* Euro zone periphery govt bond yields tmsnrt.rs/2ii2Bqr
By Dhara Ranasinghe
LONDON, July 16 (Reuters) - Euro zone bond yields held broadly steady on Thursday, with borrowing costs in the periphery near their lowest levels since March before a European Central Bank meeting widely expected to pause after a series of extraordinary moves.
Italy’s 10-year bond yield is down almost 30 basis points since the ECB ramped up its emergency bond-buying scheme on June 4 to support an economy hit by the COVID-19 crisis.
As the economy stabilises, some ECB board members have suggested the entire Pandemic Emergency Purchase Programme “envelope” - boosted to 1.35 trillion euros ($1.52 trillion) in June - might not be spent.
The challenge for ECB chief Christine Lagarde is to acknowledge data is improving but reiterate her commitment to stimulus given the uncertain outlook.
Aggressive ECB action has stabilised markets and helped narrow euro area bond spreads that widened in March when coronavirus-panic gripped markets.
“Lagarde is likely to emphasise that the PEPP envelope is a ceiling, that there is no obligation to go as far as the 1.35 trillion euros but the expectation is that they will do more,” said Chris Scicluna, head of economic research at Daiwa Capital Markets.

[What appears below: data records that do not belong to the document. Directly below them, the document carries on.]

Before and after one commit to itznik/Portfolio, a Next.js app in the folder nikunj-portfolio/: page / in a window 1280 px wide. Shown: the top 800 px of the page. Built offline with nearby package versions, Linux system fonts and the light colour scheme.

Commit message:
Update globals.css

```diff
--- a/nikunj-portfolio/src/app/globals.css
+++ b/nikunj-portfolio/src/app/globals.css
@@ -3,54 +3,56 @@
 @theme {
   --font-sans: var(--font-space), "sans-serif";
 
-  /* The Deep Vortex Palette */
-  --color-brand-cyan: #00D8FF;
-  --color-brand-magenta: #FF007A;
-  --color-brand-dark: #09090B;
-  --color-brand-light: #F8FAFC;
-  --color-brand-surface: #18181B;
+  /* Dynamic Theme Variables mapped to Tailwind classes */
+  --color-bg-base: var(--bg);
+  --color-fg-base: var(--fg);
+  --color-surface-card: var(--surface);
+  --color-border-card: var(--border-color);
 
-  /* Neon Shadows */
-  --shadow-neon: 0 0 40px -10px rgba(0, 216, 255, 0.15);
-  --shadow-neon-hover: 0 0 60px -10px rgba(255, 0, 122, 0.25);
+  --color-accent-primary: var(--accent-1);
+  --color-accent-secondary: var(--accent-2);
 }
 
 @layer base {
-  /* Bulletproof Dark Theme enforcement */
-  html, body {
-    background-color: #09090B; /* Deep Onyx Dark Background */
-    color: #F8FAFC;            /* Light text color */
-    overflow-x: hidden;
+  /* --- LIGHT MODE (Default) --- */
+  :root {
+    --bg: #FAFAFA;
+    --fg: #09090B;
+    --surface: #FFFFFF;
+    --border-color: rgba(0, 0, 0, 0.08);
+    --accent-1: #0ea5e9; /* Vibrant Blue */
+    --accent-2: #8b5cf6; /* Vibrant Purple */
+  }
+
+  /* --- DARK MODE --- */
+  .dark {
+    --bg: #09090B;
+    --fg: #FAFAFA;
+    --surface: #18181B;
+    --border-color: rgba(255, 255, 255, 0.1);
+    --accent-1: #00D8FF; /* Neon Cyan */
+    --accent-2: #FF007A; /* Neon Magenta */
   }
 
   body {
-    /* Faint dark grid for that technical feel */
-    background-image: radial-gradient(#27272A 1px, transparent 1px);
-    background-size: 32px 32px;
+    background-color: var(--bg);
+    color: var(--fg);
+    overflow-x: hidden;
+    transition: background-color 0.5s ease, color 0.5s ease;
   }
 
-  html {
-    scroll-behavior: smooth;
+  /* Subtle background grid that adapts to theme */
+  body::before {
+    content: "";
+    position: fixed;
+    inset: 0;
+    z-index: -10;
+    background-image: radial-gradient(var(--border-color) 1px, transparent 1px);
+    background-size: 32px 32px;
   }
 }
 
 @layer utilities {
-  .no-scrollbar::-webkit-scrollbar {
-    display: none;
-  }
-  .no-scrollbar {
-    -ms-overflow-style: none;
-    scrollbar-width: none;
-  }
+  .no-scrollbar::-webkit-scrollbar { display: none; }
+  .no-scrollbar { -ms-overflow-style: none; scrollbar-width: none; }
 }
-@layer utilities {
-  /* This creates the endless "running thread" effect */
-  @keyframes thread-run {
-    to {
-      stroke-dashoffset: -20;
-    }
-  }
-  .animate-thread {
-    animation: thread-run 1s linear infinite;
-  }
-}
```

Italy’s 10-year bond yield hovered around 1.27%, having touched its lowest since late March on Wednesday at around 1.25%. Germany’s benchmark Bund yield was a touch lower at -0.45% as the ECB meeting and a European Union summit, starting on Friday, loomed.

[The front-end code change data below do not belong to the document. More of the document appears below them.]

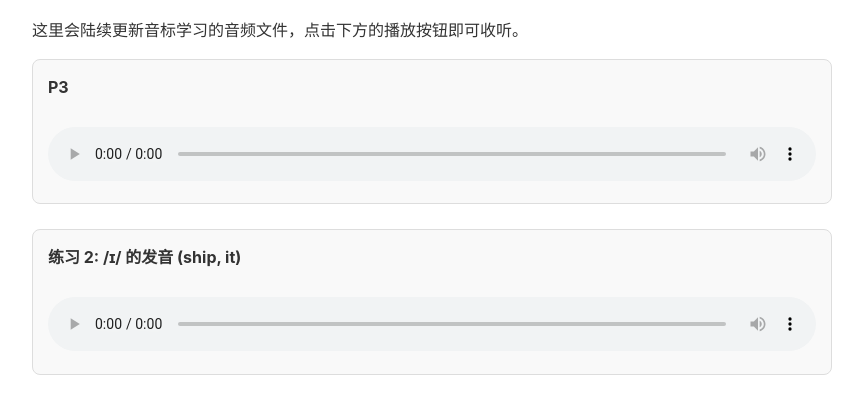
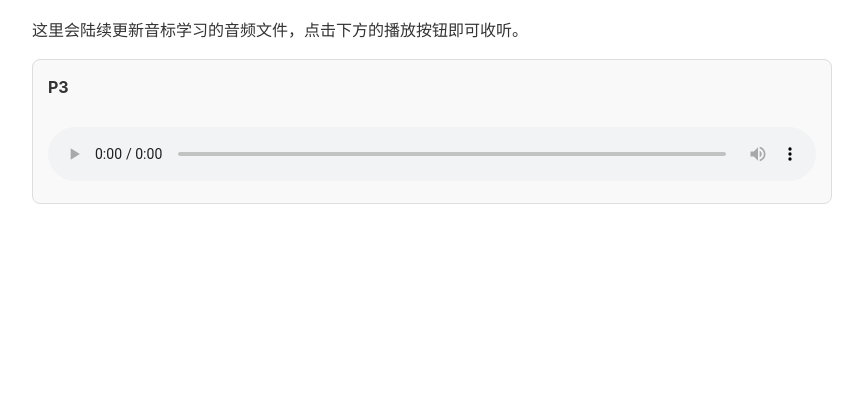
Before and after one commit to GLZ-004/yinbiao, a plain HTML site: page index.html in a window 1280 px wide. Shown: the part 107-520 px from the top of the page, without its empty margins (208-1071 px from the left). Drawn offline with Linux system fonts and the light colour scheme.

Commit message:
删除练习 2 的音频项，优化音标学习页面内容

```diff
--- a/index.html
+++ b/index.html
@@ -48,12 +48,5 @@
         </audio>
     </div>
 
-    <div class="audio-item">
-        <p>练习 2: /ɪ/ 的发音 (ship, it)</p>
-        <audio controls src="https://www.your-audio-host.com/path/to/audio2.mp3">
-            你的浏览器不支持音频播放。
-        </audio>
-    </div>
-
     </body>
 </html>
```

The ECB delivers its decision at 1145 GMT, followed by Lagarde’s press conference at 1230 GMT.
“This will be a non-event with a big test for Lagarde’s communication skills,” Carsten Brzeski, chief economist for the euro zone at ING told the Reuters Global Markets Forum this week. “The real action will and can only come once we have July macro data. This will be for the September or October meeting.”

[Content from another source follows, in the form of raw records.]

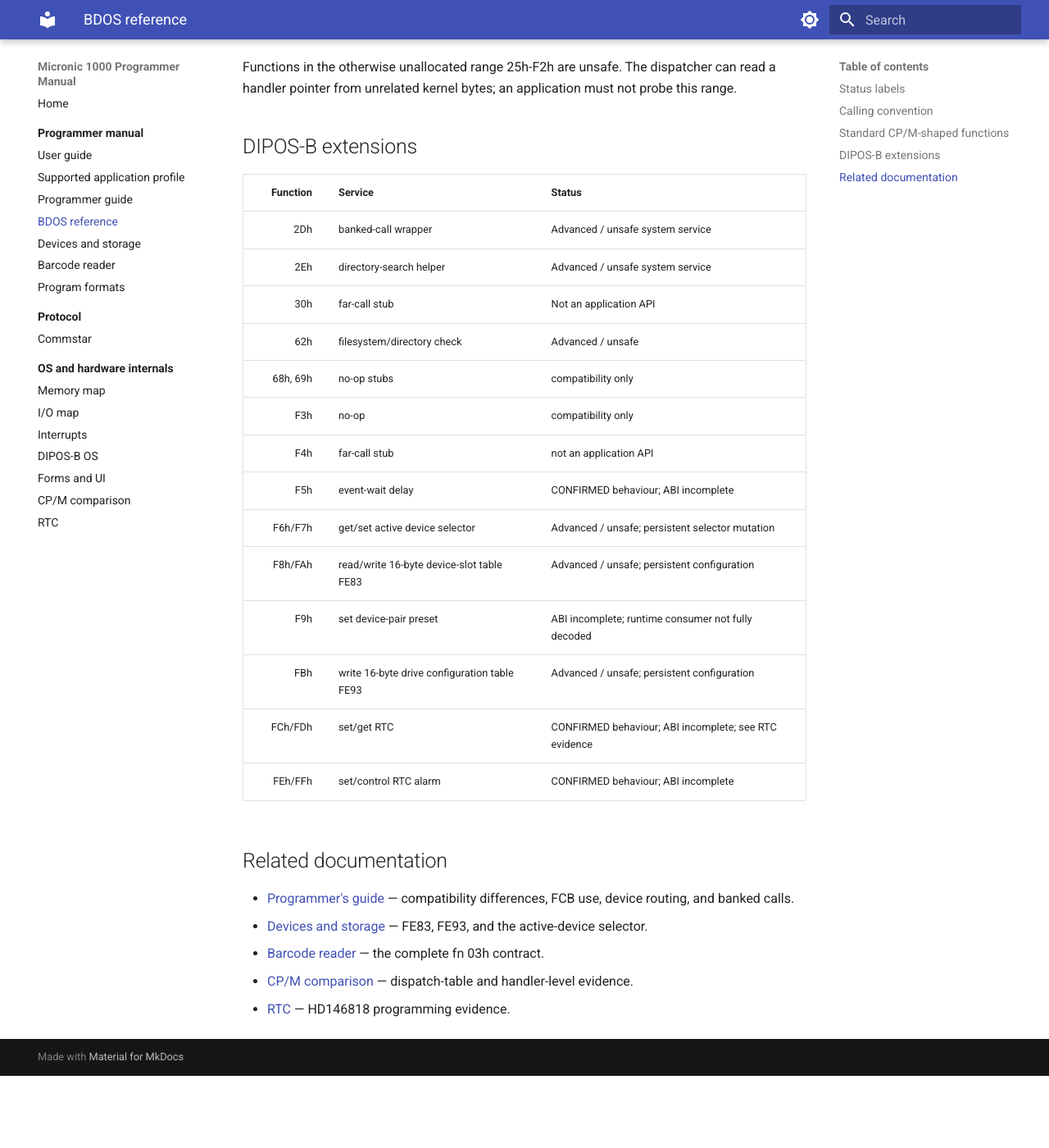
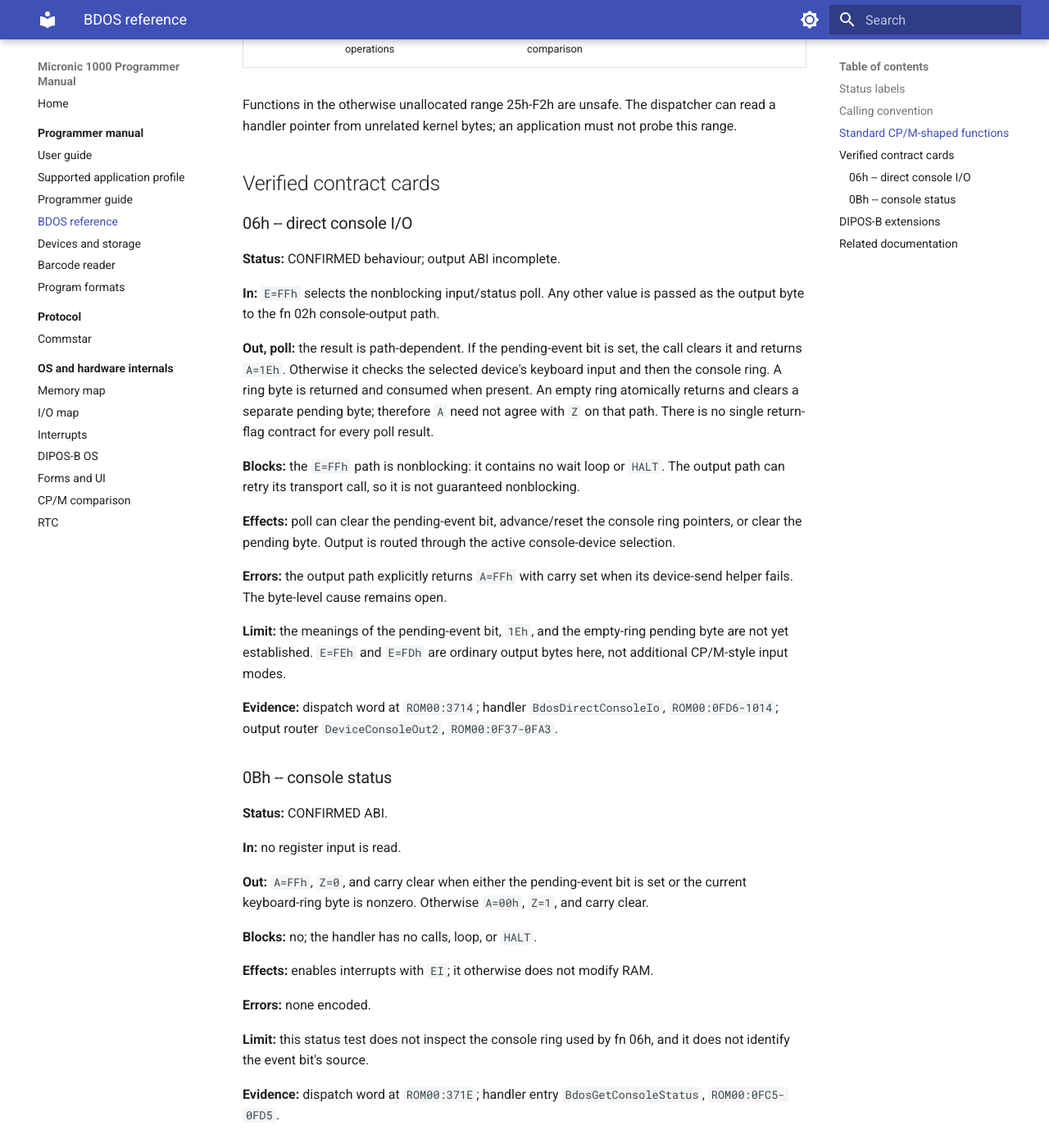
Before and after one commit to philpem/micronic1000, an MkDocs documentation site: the page built from doc/manual/bdos-reference.md, in a window 1280 px wide and 1400 px high, scrolled down 1649 px. Shown: the whole window at 82% size. Built offline with MkDocs 1.6.1 and Material for MkDocs 9.7.7, drawn with Linux system fonts in a browser that asks for light colours; before the commit the page ends 2961 px from its top, so only the background shows below that; some of the changed text lies outside the part shown.

Commit message:
document BDOS console contracts

```diff
--- a/doc/manual/bdos-reference.md
+++ b/doc/manual/bdos-reference.md
@@ -29,11 +29,12 @@ carry/error convention where the firmware does not provide one.
 | Function | Service | Status |
 |---:|---|---|
 | 00h | system reset / warm boot | CONFIRMED behaviour; ABI incomplete |
-| 01h, 02h, 06h | console input, output, direct I/O | CONFIRMED behaviour; ABI incomplete; device-routed |
+| 01h, 02h, 06h | console input, output, direct I/O | fn 06 poll ABI confirmed; output ABI incomplete; device-routed |
 | 03h | reader input | CONFIRMED behaviour; ABI incomplete; barcode-reader stream |
 | 04h, 05h | punch and list output | CONFIRMED behaviour; ABI incomplete; device-routed |
 | 07h, 08h | get/set IOBYTE | Stub; setting has no routing effect |
-| 09h, 0Ah, 0Bh | string output, line input, status | CONFIRMED behaviour; ABI incomplete |
+| 09h, 0Ah | string output, line input | CONFIRMED behaviour; ABI incomplete |
+| 0Bh | console status | CONFIRMED ABI |
 | 0Ch | return version | CONFIRMED: returns 23h; remaining ABI incomplete |
 | 0Dh | reset disk system | stub |
 | 0Eh, 19h | select/get current drive | CONFIRMED behaviour; ABI incomplete |
@@ -47,6 +48,63 @@ carry/error convention where the firmware does not provide one.
 Functions in the otherwise unallocated range 25h-F2h are unsafe. The
 dispatcher can read a handler pointer from unrelated kernel bytes; an
 application must not probe this range.
+
+## Verified contract cards
+
+### 06h -- direct console I/O
+
+**Status:** CONFIRMED behaviour; output ABI incomplete.
+
+**In:** `E=FFh` selects the nonblocking input/status poll. Any other value
+is passed as the output byte to the fn 02h console-output path.
+
+**Out, poll:** the result is path-dependent. If the pending-event bit is
+set, the call clears it and returns `A=1Eh`. Otherwise it checks the selected
+device's keyboard input and then the console ring. A ring byte is returned
+and consumed when present. An empty ring atomically returns and clears a
+separate pending byte; therefore `A` need not agree with `Z` on that path.
+There is no single return-flag contract for every poll result.
+
+**Blocks:** the `E=FFh` path is nonblocking: it contains no wait loop or
+`HALT`. The output path can retry its transport call, so it is not guaranteed
+nonblocking.
+
+**Effects:** poll can clear the pending-event bit, advance/reset the console
+ring pointers, or clear the pending byte. Output is routed through the active
+console-device selection.
+
+**Errors:** the output path explicitly returns `A=FFh` with carry set when
+its device-send helper fails. The byte-level cause remains open.
+
+**Limit:** the meanings of the pending-event bit, `1Eh`, and the empty-ring
+pending byte are not yet established. `E=FEh` and `E=FDh` are ordinary output
+bytes here, not additional CP/M-style input modes.
+
+**Evidence:** dispatch word at `ROM00:3714`; handler
+`BdosDirectConsoleIo`, `ROM00:0FD6-1014`; output router
+`DeviceConsoleOut2`, `ROM00:0F37-0FA3`.
+
+### 0Bh -- console status
+
+**Status:** CONFIRMED ABI.
+
+**In:** no register input is read.
+
+**Out:** `A=FFh`, `Z=0`, and carry clear when either the pending-event bit is
+set or the current keyboard-ring byte is nonzero. Otherwise `A=00h`, `Z=1`,
+and carry clear.
+
+**Blocks:** no; the handler has no calls, loop, or `HALT`.
+
+**Effects:** enables interrupts with `EI`; it otherwise does not modify RAM.
+
+**Errors:** none encoded.
+
+**Limit:** this status test does not inspect the console ring used by fn 06h,
+and it does not identify the event bit's source.
+
+**Evidence:** dispatch word at `ROM00:371E`; handler entry
+`BdosGetConsoleStatus`, `ROM00:0FC5-0FD5`.
 
 ## DIPOS-B extensions
 
```
Also changed, not shown: doc/research/TASKS.md (+7 -0 lines), doc/research/reviews/barcode-os-integration.md (+1 -1 lines).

Analysts saw a chance the ECB could increase the amount of bank excess reserves it exempts from being charged at the -0.50% deposit rate to help offset the impact of negative interest rates on the banking sector.
Reporting by Dhara Ranasinghe; editing by Barbara Lewis